That was the heart of the problem of German Jewry: It was so much a part of German society that the Nazi blow hit it from within. Until 1938 my parents never thought of leaving Germany. "There's no way the Germans we live with will continue to do these things. It's only an episode." That was the atmosphere. It was also the atmosphere on Kristallnacht. They couldn't comprehend it. It came as a blow. I remember my mother standing pale and crying… I remember her phoning her gentile friends – she had more gentile friends than Jewish friends – No answer. No one answered her.
Excerpt from the testimony of historian and Holocaust survivor Prof. Zvi Bacharach, who was ten years old when the events of Kristallnacht unfolded in Hanau, Germany. During the pogrom 91 Jews were murdered, more than 1,400 synagogues across Germany and Austria were torched, and Jewish-owned shops and businesses were plundered and destroyed.
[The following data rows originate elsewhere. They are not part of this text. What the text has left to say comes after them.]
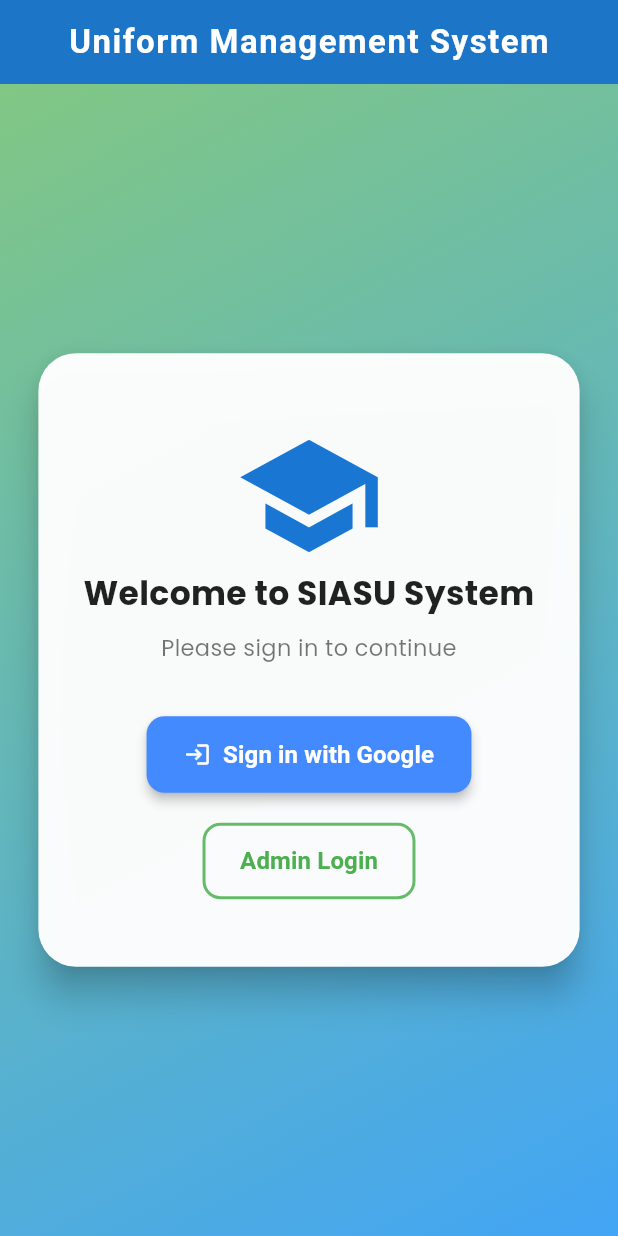
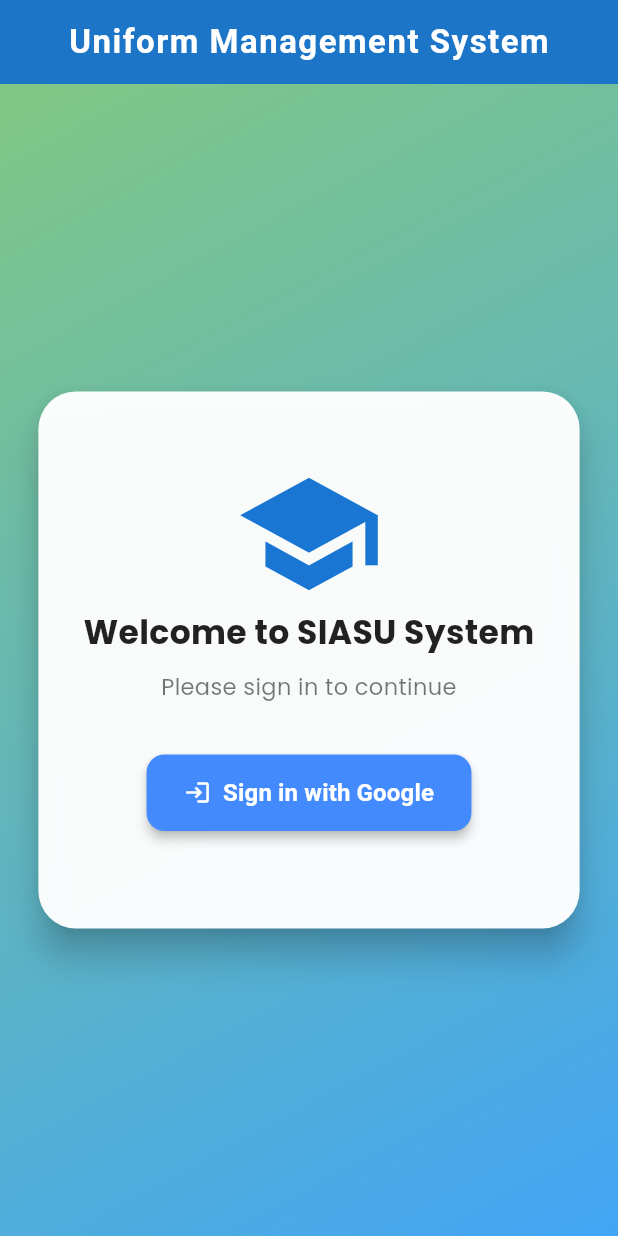
Before and after one commit to shiroyukiiiiii/inventory_application, a Flutter app: the screen it shows after launch, on a phone screen of 412 x 824 dp. Run offline on Flutter 3.47's test engine with Material 3 defaults, Android fonts, the phone set to English and light mode, and no system bars; our stand-ins replace cloud_firestore, firebase_auth, firebase_core, fl_chart, google_fonts, qr_flutter; missing offline and left inert: mobile_scanner; accounts and stored records are empty.

Commit message:
no admin log in button

```diff
--- a/lib/main.dart
+++ b/lib/main.dart
@@ -146,27 +146,6 @@ class _SignInPageState extends State<SignInPage> {
                   const SizedBox(height: 20),
 
                   // 🔹 Admin Login Button (Fixed syntax)
-                  OutlinedButton(
-                    style: OutlinedButton.styleFrom(
-                      side: BorderSide(color: Colors.green.shade400, width: 2),
-                      padding: const EdgeInsets.symmetric(
-                          vertical: 14, horizontal: 25),
-                      shape: RoundedRectangleBorder(
-                        borderRadius: BorderRadius.circular(12),
-                      ),
-                    ),
-                    onPressed: () {
-                      Navigator.pushNamed(context, '/admin-login');
-                    },
-                    child: const Text(
-                      'Admin Login',
-                      style: TextStyle(
-                        fontSize: 16,
-                        fontWeight: FontWeight.w600,
-                        color: Colors.green,
-                      ),
-                    ),
-                  ),
                 ],
               ),
             ),
--- a/lib/models/uniform.dart
+++ b/lib/models/uniform.dart
@@ -1,9 +1,12 @@
+import 'package:cloud_firestore/cloud_firestore.dart';
+
 class Uniform {
   final String id;
-  final String gender; // 'Male' or 'Female'
-  final String course; // e.g., 'Crim', 'ABCOM', 'BSCS'
-  final String size; // e.g., 'S', 'M', 'L', 'XL'
+  final String gender;
+  final String course;
+  final String size;
   final int quantity;
+  final Timestamp? addedAt; // ✅ Added timestamp
 
   Uniform({
     required this.id,
@@ -11,27 +14,27 @@ class Uniform {
     required this.course,
     required this.size,
     required this.quantity,
+    this.addedAt,
   });
 
-  // Convert a Uniform object into a Map for Firestore
+  factory Uniform.fromMap(Map<String, dynamic> data, String id) {
+    return Uniform(
+      id: id,
+      gender: data['gender'] ?? '',
+      course: data['course'] ?? '',
+      size: data['size'] ?? '',
+      quantity: data['quantity'] ?? 0,
+      addedAt: data['addedAt'], // ✅ Load timestamp
+    );
+  }
+
   Map<String, dynamic> toMap() {
     return {
-      'id': id,
       'gender': gender,
       'course': course,
       'size': size,
       'quantity': quantity,
+      'addedAt': addedAt ?? Timestamp.now(), // ✅ Auto-fill if missing
     };
   }
-
-  // Create a Uniform object from a Firestore document
-  factory Uniform.fromMap(Map<String, dynamic> map, String documentId) {
-    return Uniform(
-      id: documentId,
-      gender: map['gender'] ?? '',
-      course: map['course'] ?? '',
-      size: map['size'] ?? '',
-      quantity: map['quantity'] ?? 0,
-    );
-  }
 }
```
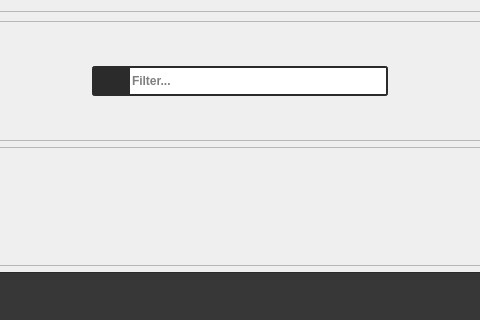
This is library/ui/preferences_form.ui in swillisart/Relic as Qt 5 draws it before an edit; both pictures show x 246 to 726 and y 0 to 320 of the 866 by 413 pixel window. The edited form follows.
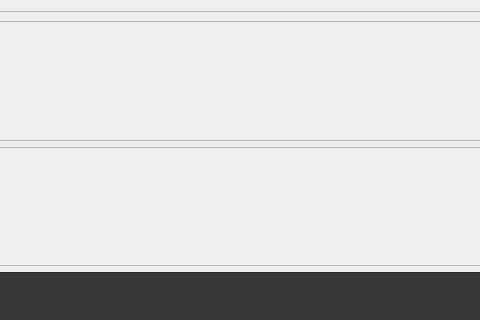
This is the edited form. Icons and pictures are not drawn.

Commit message: style unification and pyinstaller multi-app build specification

What changed in the file:
```diff
--- a/library/ui/preferences_form.ui
+++ b/library/ui/preferences_form.ui
@@ -83,104 +83,20 @@
           </spacer>
          </item>
          <item>
-          <widget class="QFrame" name="searchFrame">
-           <property name="sizePolicy">
-            <sizepolicy hsizetype="Fixed" vsizetype="Fixed">
-             <horstretch>0</horstretch>
-             <verstretch>0</verstretch>
-            </sizepolicy>
+          <layout class="QHBoxLayout" name="filter_layout">
+           <property name="leftMargin">
+            <number>3</number>
            </property>
-           <property name="styleSheet">
-            <string notr="true">QFrame {
-    border: 2px solid rgb(43, 43, 43);
-    background-color: rgb(43, 43, 43);
-    border-radius: 3px;
-}
-QFrame:hover {
-    border: 2px solid rgb(150, 146, 137);
-}</string>
+           <property name="topMargin">
+            <number>3</number>
            </property>
-           <property name="frameShape">
-            <enum>QFrame::StyledPanel</enum>
+           <property name="rightMargin">
+            <number>3</number>
            </property>
-           <property name="frameShadow">
-            <enum>QFrame::Plain</enum>
+           <property name="bottomMargin">
+            <number>3</number>
            </property>
-           <layout class="QHBoxLayout" name="horizontalLayout">
-            <property name="spacing">
-             <number>0</number>
-            </property>
-            <property name="leftMargin">
-             <number>0</number>
-            </property>
-            <property name="topMargin">
-             <number>0</number>
-            </property>
-            <property name="rightMargin">
-             <number>0</number>
-            </property>
-            <property name="bottomMargin">
-             <number>0</number>
-            </property>
-            <item>
-             <widget class="QPushButton" name="searchButton">
-              <property name="styleSheet">
-               <string notr="true">QPushButton {
-    background-color: rgb(43, 43, 43);
-    padding: 2px;
-	border: none;
-}</string>
-              </property>
-              <property name="text">
-               <string/>
-              </property>
-              <property name="icon">
-               <iconset resource="../../resources.qrc">
-                <normaloff>:/resources/general/searchLight.svg</normaloff>:/resources/general/searchLight.svg</iconset>
-              </property>
-              <property name="iconSize">
-               <size>
-                <width>20</width>
-                <height>20</height>
-               </size>
-              </property>
-              <property name="flat">
-               <bool>false</bool>
-              </property>
-             </widget>
-            </item>
-            <item>
-             <widget class="QLineEdit" name="searchBox">
-              <property name="sizePolicy">
-               <sizepolicy hsizetype="Expanding" vsizetype="Fixed">
-                <horstretch>0</horstretch>
-                <verstretch>0</verstretch>
-               </sizepolicy>
-              </property>
-              <property name="minimumSize">
-               <size>
-                <width>256</width>
-                <height>26</height>
-               </size>
-              </property>
-              <property name="font">
-               <font>
-                <bold>true</bold>
-               </font>
-              </property>
-              <property name="frame">
-               <bool>false</bool>
-              </property>
-              <property name="placeholderText">
-               <string>Filter...</string>
-              </property>
-              <property name="clearButtonEnabled">
-               <bool>true</bool>
-              </property>
-             </widget>
-            </item>
-           </layout>
-          </widget>
+          </layout>
          </item>
          <item>
           <spacer name="horizontalSpacer_2">
```
The commit also changes 137 other files.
In addition, the Jews were forced to pay “compensation” for the damage that had been caused and approximately 30,000 Jews were arrested and sent to concentration camps.